*ABOUT THIS TASK*. Select and reproduce each line of the listing below that bears the string "Extract".

*DATA FOR THE TASK*.
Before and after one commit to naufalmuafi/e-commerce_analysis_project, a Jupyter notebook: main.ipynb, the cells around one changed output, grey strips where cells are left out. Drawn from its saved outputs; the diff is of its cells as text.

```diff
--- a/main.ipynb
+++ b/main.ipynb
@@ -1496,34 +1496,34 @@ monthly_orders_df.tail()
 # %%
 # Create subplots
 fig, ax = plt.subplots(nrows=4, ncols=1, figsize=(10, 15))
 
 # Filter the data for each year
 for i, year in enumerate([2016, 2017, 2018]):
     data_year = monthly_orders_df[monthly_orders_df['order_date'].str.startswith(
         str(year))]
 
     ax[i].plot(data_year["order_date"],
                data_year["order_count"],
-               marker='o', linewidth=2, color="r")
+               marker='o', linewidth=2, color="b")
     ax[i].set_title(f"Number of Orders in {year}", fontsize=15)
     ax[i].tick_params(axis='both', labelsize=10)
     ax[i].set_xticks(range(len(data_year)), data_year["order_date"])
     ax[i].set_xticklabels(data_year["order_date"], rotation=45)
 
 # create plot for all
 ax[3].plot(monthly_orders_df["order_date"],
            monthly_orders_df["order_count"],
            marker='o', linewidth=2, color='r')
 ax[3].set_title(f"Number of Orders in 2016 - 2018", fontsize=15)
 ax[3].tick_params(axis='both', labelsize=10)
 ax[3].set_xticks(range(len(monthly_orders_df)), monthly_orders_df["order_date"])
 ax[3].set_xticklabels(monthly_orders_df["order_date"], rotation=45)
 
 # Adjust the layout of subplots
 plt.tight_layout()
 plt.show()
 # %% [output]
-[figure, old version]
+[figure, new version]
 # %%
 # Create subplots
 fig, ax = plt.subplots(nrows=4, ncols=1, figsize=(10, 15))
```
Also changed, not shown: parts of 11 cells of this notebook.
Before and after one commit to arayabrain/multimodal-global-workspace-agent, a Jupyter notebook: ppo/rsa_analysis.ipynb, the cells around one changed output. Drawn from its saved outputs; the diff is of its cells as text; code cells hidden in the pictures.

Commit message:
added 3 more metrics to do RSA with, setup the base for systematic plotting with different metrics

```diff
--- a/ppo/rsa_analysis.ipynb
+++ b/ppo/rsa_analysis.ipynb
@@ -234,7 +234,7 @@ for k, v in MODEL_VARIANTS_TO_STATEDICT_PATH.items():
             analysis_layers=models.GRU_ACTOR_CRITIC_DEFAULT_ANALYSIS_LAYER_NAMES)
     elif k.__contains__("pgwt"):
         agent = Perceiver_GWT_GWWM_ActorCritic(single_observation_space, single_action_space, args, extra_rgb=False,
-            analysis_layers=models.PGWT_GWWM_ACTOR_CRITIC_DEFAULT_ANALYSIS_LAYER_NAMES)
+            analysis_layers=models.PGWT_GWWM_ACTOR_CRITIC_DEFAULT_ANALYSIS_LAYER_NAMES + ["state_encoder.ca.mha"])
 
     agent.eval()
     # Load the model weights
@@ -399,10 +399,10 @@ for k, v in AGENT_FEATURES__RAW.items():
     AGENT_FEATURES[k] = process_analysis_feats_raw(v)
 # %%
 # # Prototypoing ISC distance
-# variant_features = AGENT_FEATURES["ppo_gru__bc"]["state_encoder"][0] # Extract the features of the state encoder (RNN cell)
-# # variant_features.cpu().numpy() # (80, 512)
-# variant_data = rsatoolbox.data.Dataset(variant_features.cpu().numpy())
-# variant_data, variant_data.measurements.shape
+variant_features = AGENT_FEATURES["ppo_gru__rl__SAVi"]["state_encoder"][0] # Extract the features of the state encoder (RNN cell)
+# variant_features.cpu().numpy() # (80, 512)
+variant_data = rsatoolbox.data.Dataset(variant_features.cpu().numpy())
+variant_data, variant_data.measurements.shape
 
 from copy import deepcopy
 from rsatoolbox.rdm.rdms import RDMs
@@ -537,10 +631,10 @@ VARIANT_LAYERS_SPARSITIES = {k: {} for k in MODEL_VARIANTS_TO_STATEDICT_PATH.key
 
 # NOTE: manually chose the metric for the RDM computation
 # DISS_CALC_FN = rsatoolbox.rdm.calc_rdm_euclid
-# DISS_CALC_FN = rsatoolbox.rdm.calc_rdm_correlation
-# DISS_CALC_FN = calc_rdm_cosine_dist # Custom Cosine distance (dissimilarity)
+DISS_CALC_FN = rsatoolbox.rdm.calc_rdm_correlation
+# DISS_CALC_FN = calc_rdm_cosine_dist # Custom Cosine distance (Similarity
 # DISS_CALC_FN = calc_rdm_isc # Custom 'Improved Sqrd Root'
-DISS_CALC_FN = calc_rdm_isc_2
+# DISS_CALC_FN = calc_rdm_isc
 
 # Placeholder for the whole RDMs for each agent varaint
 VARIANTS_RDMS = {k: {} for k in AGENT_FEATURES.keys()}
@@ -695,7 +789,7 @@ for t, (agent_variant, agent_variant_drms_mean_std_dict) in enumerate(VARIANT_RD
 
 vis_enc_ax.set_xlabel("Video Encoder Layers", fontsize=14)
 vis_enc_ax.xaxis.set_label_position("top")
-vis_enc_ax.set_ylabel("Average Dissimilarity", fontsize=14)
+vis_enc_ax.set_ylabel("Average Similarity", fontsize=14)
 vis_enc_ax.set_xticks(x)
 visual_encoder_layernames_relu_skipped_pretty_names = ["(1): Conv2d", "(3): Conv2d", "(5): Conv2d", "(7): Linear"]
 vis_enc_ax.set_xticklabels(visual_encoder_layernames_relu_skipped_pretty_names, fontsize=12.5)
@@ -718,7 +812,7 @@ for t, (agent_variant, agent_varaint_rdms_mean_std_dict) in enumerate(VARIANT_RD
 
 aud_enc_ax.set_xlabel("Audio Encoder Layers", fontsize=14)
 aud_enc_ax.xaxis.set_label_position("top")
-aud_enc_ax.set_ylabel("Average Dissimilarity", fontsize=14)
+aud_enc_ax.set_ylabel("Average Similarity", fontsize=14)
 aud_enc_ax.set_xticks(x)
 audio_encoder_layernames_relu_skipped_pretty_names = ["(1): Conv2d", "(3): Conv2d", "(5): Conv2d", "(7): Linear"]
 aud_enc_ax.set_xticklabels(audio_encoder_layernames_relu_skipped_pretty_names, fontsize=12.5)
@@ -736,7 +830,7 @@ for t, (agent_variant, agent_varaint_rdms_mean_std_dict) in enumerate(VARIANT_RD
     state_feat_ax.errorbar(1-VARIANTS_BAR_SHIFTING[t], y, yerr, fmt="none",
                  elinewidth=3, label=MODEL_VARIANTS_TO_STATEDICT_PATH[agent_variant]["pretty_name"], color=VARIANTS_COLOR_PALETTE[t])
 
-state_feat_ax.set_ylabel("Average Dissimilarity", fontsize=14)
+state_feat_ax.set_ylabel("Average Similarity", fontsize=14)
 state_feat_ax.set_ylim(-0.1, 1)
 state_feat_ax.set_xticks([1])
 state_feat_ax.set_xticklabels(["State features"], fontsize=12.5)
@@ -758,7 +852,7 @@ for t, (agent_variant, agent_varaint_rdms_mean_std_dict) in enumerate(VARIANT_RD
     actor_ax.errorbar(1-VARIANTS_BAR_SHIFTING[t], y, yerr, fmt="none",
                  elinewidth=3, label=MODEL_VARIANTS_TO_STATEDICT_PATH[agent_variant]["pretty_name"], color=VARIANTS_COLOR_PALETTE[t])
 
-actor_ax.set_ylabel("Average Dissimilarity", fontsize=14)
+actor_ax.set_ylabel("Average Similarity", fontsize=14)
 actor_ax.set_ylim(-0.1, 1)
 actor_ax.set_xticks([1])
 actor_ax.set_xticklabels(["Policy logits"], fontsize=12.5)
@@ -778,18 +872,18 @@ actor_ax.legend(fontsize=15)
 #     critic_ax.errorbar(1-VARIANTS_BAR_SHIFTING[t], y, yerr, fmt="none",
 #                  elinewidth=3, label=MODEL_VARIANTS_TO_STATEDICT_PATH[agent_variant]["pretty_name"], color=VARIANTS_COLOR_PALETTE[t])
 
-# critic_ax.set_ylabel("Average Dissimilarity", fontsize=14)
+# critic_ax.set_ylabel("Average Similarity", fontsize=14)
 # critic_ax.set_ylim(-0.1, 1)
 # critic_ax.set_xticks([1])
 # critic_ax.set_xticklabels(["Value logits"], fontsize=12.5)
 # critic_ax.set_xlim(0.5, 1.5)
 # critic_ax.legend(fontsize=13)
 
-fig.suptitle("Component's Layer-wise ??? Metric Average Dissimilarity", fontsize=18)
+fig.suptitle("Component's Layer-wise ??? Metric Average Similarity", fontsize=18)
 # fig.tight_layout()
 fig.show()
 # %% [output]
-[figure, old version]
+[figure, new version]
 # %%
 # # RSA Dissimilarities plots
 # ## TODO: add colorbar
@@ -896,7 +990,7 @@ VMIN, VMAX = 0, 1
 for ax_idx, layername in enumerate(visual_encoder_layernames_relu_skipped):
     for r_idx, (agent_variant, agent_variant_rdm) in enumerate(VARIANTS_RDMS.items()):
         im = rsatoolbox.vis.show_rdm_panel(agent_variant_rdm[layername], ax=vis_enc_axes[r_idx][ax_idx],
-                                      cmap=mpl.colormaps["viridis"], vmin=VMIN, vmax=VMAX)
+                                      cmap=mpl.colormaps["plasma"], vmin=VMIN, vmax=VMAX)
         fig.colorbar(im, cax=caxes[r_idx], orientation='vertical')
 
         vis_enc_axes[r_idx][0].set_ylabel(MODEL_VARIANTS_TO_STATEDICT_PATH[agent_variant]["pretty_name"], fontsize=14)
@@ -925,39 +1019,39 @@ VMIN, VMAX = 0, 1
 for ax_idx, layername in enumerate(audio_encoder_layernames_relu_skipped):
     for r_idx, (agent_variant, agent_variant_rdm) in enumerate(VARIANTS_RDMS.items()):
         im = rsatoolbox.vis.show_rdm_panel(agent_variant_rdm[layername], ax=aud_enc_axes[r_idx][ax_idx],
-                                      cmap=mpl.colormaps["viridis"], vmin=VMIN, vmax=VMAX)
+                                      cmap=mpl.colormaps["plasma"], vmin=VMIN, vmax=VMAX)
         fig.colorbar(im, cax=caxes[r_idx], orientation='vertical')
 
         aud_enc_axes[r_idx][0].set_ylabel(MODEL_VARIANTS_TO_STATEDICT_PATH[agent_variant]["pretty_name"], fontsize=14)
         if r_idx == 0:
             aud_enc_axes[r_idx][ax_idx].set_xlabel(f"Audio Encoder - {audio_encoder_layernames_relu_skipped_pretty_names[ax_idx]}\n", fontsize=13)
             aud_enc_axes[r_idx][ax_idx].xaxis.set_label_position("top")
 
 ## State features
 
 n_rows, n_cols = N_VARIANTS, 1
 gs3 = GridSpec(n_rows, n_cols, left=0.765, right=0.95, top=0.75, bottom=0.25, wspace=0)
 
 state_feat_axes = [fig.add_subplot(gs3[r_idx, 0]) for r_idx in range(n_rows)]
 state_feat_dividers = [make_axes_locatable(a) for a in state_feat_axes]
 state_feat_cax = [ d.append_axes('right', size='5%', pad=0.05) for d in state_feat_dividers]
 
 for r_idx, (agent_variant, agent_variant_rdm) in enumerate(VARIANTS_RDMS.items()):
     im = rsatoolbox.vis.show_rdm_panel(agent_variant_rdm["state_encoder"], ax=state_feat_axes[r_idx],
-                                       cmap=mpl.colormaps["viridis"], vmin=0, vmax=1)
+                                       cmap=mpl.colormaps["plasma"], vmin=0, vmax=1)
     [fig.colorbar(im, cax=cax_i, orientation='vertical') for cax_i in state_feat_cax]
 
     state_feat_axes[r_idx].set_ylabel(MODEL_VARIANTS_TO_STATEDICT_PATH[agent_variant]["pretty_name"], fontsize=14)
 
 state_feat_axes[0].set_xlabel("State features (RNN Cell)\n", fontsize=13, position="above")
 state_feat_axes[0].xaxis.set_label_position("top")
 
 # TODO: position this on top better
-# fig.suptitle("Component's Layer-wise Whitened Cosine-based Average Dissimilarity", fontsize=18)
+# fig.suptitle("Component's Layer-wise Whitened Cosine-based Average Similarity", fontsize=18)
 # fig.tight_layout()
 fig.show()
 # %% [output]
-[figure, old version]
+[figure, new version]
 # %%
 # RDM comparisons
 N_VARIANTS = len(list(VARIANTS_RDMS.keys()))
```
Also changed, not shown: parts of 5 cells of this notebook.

*ANSWER FOR THE TASK*.
-# variant_features = AGENT_FEATURES["ppo_gru__bc"]["state_encoder"][0] # Extract the features of the state encoder (RNN cell)
+variant_features = AGENT_FEATURES["ppo_gru__rl__SAVi"]["state_encoder"][0] # Extract the features of the state encoder (RNN cell)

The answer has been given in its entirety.